Effective Yet Toxic

Hand Sanitizer
Hand sanitizer (Representational Picture)Pixabay

BAK is an organic salt. It has potent broad-spectrum antimicrobial properties against viruses, bacteria, and fungi. Therefore, it has widespread applications. It is used in personal care products (antiseptic creams, antimicrobial wipes, sanitizers, and contraceptives, among others), cosmetic products (facial lotions, makeup, cleansers, and sunscreens), and pharmaceutical products (nasal, eye, and ear drops), in varying concentrations. Due to its antimicrobial qualities, BAK is employed as a preservative in most of these products.

The need for regular sterilization has sharply risen due to the COVID-19 pandemic. Thus, the use of several commonly used disinfecting products such as floor cleaners, soaps, and toilet cleaners, among others, has seen an exponential increase. "With concerns about the spread of COVID-19, people are utilizing products with BAK as an active ingredient more than ever," noted Dr. Manlong Xu, lead author of the study.

Nevertheless, higher concentrations of BAK can be very toxic for humans, and not to forget, the environment.
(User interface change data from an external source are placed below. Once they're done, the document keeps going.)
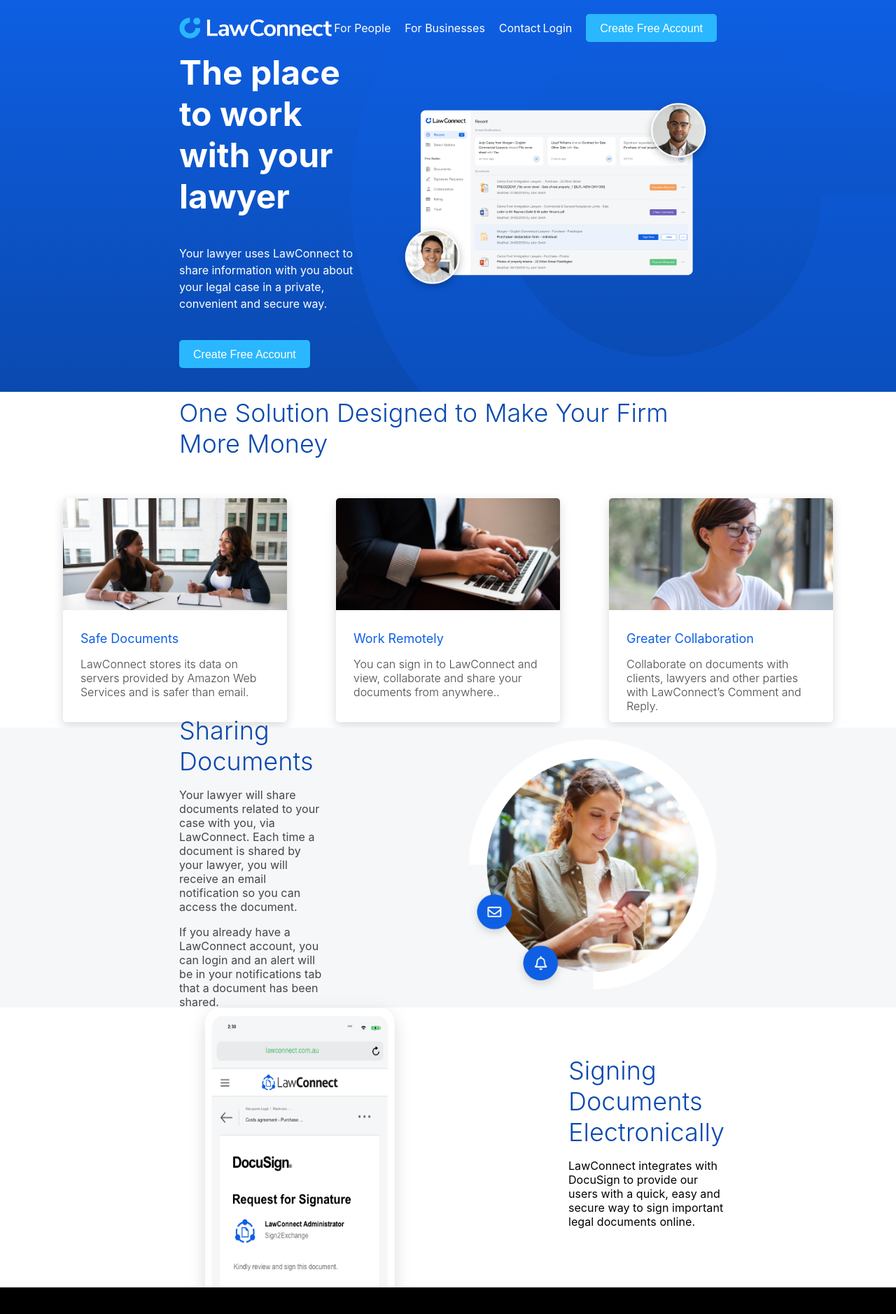
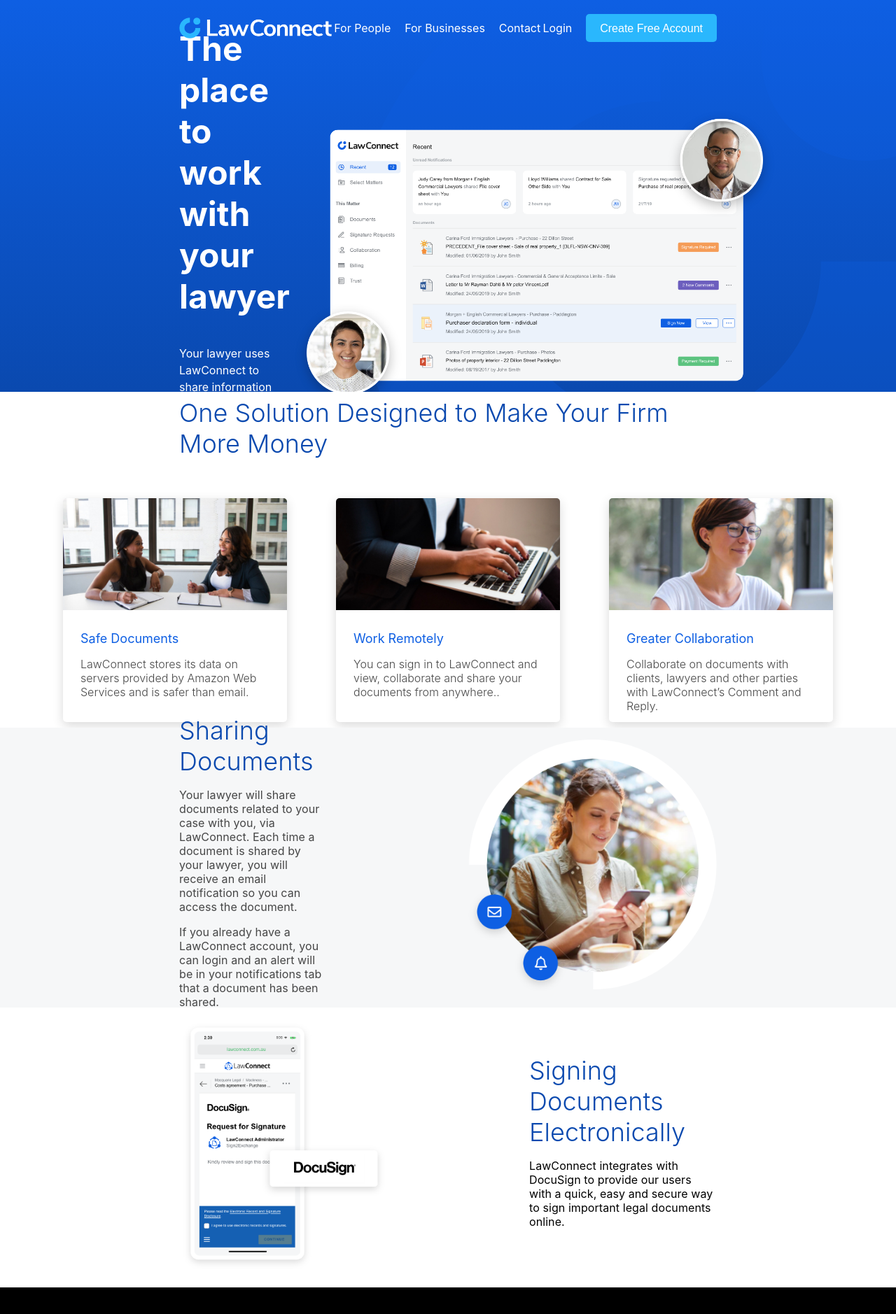
Before and after one commit to KurtReti/lawconnect, a React (Create React App) app: page / in a window 1280 px wide. Shown: the top 1878 px of the page at 70% size. Built offline with nearby package versions, Linux system fonts and the light colour scheme.

Commit message:
mobile fix

```diff
--- /dev/null
+++ b/src/components/ResponsiveImage.jsx
@@ -0,0 +1,20 @@
+import React from "react";
+
+export default function ResponsiveImage (props) {
+    return (
+      <picture className="img">
+        <source className="img-mobile"
+          media="(max-width: 1120px)"
+          srcSet={`${props.imagemobile} 1120w`}
+          sizes="1120px"
+          width={`${props.mobilewidth}`}
+        />
+        <source className="img-desktop"
+          srcSet={`${props.imagedesktop} 1280w`}
+          sizes="1280px"
+          width={`${props.desktopwidth}`}
+        />
+        <img src={`${props.imagedesktop}`}/>
+      </picture>
+    );
+   }
--- a/src/components/Signing.jsx
+++ b/src/components/Signing.jsx
@@ -1,11 +1,18 @@
 import React from "react";
 import "../css/Signing.css";
+import signingsplash from "../assets/images/lc-sign-docs-desktop@2x.png"
+import signingsplashmobile from "../assets/images/lc-sign-docs-mobile@2x.png"
+import ResponsiveImage from "./ResponsiveImage";
 
 export default function Signing(props) {
   return (
     <div className="signing">
       <div className="signingContainer">
-        <img className="signing__image" src={props.img1} srcSet={`${props.img1} 300w, ${props.img2} 1280w`} sizes="(max-width: 300px) 300px, (max-width:1120px) 1120px"></img>
+        <ResponsiveImage
+        imagemobile={signingsplashmobile}
+        imagedesktop={signingsplash}
+        mobilewidth="200px"
+        desktopwidth="300px" />
         <div className="signing__text">
           <h2 className="signing__text--title global__title">{props.title}</h2>
           <p className="signing__text--content">{props.content1}</p>
--- a/src/components/hero.jsx
+++ b/src/components/hero.jsx
@@ -2,7 +2,9 @@
 import "../css/Hero.css";
 import Button from "./button";
 import herosplash from "../assets/images/lc-hero-desktop@2x.png";
+import herosplashmobile from "../assets/images/lc-hero-mobile@2x.png"
 import herobackground from "../assets/logos/LawConnect-lcon-RGB.png";
+import ResponsiveImage from "./ResponsiveImage";
 
 export default function Hero(props) {
   return (
@@ -20,7 +22,13 @@
             <Button title="Create Free Account" />
           </div>
         </div>
-        <img className="hero__splash" src={herosplash}></img>
+        <div className="hero__splash">
+         <ResponsiveImage
+         imagemobile={herosplashmobile}
+         imagedesktop={herosplash}
+         desktopwidth="700px"
+         mobilewidth="200px" />
+        </div>
       </div>
     </div>
   );
--- a/src/css/App.css
+++ b/src/css/App.css
@@ -10,6 +10,11 @@
   align-items: center;
 }
 
+.img{
+  position: relative;
+  z-index: 1;
+}
+
 .global__title {
   color: #0a49af;
   font-weight: 300;
--- a/src/css/Hero.css
+++ b/src/css/Hero.css
@@ -44,11 +44,12 @@
 
 /* Hero Splash / Right Side */
 
-.hero__splash {
+/* .hero__splash {
   position: relative;
-  width: 60%;
-  height: 60%;
-}
+  width: 30%;
+  height: 30%;
+  z-index: 1;
+} */
 
 @media only screen and (max-width: 1120px){
   .heroContainer{
@@ -75,8 +76,7 @@
 
   }
 
-  .hero__splash{
-  }
+
 
   .hero__intro--heading {
     font-size: 32px;
```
Ironically, enveloped viruses such as the SARS-CoV-2 require exposure to concentrations that are lethal to them; which are mostly high. BAK, however, is an irritant and can cause harm to the eyes and skin. Adverse allergic reactions can manifest as rashes, hives, dermatitis, blisters, and labored breathing, among others.

A Dose of UV

UV Light
UV Light (Representational Picture)                                                                                                           Flickr/ Phil Whitehouse

Therefore, in order to make disinfectant products witnessing a burgeoning use, the authors turned to UVC for answers. They exposed BAK solutions using germicidal ultraviolet-C lamps at different dozes. Next, human corneal epithelial cells (HCEC) were exposed to the irradiated solution for five minutes. The metabolic activity and cell viability of the cells were analyzed.

Miraculously, the authors found that the UVC neutralized the BAK solutions entirely. The solutions could not harm the cultured HCEC anymore. The researchers also observed that the nullified BAK solutions did not regain their toxicity even 24 hours after UVC exposure

"Our results show that a disinfecting procedure using BAK followed by UVC radiation can minimize the harmful effect of BAK residues on humans and the environment. Such a procedure also has a great potential to maximize the disinfection efficacy by utilizing two different antimicrobial mechanisms," emphasized Dr. McCanna.